The Aayog wants charging stations to be part of city planning and electricity charges to be lower than those for domestic consumers.
The government think-tank estimates that new age transport solutions could save $60 billion by 2030 and one gigatonne of carbon emissions — 37% of India’s carbon load — between 2017 and 2030.
“It would push innovative public transport,” an Aayog official said.
Narain agreed, saying electric transport would ensure energy security. “Having right incentives and public policy push such as government buying one lakh electric vehicles can drive down the high costs,” she said.
Some trials have begun.

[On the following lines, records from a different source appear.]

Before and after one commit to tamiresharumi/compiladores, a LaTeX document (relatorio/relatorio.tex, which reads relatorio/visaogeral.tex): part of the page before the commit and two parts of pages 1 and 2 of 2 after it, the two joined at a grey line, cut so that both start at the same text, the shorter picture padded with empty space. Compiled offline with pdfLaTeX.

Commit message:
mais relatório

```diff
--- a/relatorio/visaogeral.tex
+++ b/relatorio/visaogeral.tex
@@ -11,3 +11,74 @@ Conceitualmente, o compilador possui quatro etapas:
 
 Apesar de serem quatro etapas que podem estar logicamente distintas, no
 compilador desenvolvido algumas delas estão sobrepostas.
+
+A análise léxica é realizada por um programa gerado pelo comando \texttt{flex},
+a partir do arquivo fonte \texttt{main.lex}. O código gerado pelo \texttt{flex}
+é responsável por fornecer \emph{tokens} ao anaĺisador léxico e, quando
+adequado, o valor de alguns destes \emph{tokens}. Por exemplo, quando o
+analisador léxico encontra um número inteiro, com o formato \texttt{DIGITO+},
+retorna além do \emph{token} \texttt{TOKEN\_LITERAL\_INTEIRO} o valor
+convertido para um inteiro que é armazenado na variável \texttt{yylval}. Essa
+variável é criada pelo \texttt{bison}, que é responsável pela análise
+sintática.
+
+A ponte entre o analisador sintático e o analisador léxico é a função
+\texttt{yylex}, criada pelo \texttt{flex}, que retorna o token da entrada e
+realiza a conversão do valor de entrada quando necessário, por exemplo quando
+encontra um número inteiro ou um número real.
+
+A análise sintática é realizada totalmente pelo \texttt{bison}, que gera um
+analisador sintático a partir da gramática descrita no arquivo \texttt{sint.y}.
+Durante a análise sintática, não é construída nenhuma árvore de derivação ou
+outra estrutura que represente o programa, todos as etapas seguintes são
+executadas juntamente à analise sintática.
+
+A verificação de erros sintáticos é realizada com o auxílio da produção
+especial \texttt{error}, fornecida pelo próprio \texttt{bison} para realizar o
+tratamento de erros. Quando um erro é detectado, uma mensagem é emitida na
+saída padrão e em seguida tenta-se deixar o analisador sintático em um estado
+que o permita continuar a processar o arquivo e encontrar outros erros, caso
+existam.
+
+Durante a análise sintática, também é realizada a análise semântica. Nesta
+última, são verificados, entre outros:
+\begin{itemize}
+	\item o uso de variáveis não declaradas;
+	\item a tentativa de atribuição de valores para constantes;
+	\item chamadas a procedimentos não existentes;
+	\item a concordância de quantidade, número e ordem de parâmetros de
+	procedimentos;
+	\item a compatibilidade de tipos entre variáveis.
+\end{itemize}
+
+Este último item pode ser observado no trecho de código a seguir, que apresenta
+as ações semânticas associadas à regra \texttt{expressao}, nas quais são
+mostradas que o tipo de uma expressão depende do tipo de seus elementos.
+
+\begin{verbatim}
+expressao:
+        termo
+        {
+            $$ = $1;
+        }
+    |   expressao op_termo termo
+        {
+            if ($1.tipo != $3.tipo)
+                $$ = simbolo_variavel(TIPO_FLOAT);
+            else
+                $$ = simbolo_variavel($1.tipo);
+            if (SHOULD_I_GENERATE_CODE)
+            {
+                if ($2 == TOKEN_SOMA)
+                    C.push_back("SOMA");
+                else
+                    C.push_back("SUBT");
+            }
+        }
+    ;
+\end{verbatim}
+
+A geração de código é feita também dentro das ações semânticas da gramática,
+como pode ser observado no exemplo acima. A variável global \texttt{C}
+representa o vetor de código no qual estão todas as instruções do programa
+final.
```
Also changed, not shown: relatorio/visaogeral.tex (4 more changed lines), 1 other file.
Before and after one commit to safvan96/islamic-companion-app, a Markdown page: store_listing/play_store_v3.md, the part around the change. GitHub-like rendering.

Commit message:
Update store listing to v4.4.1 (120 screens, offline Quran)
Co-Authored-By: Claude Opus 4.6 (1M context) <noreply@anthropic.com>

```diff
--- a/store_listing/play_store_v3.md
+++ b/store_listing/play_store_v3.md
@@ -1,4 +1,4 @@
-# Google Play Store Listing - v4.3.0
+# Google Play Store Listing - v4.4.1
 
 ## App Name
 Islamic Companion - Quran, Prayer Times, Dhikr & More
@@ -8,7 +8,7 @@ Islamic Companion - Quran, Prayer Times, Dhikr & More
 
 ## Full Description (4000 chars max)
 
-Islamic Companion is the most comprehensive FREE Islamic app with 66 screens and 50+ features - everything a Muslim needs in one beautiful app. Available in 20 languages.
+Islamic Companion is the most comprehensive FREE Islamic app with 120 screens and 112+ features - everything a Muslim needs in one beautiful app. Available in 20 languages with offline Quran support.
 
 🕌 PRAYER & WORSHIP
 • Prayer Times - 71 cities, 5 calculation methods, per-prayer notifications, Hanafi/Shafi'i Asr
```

Taxi-hailing firm Ola had deployed electric three and four wheelers for a pilot and civic bodies in Himachal Pradesh and Karnataka were keen on electric buses, Bandivadekar said.
Step in the right direction
Experts in both countries see the shift as a step in the right direction, one that could cut air pollution by half.
“Two and three wheelers burn more fuel and emit about five times as much PM 2.5 as four-wheel private cars,” Greenpeace’s Myllyvirta said, adding China achieved a high electrification ratio in this segment.
The Indian electric car market in 2030 would be second only to China and would help in checking air pollution, Bandivadekar said.
India, like China, should first push for electric two-wheelers and then turn to public transport, they said.
A cleaner world
Both France and the United Kingdom plan to ban the sale of internal combustion vehicles by 2040. Norway is more ambitious — all light duty vehicles sold after 2025 are to be zero-emission vehicles.
“If India puts a right policy in place, India and China could be competing in 2030,” Bandivadekar said. “If that does not happen, Indian youth will lose a big job opportunity.”
Source: Hindustan Times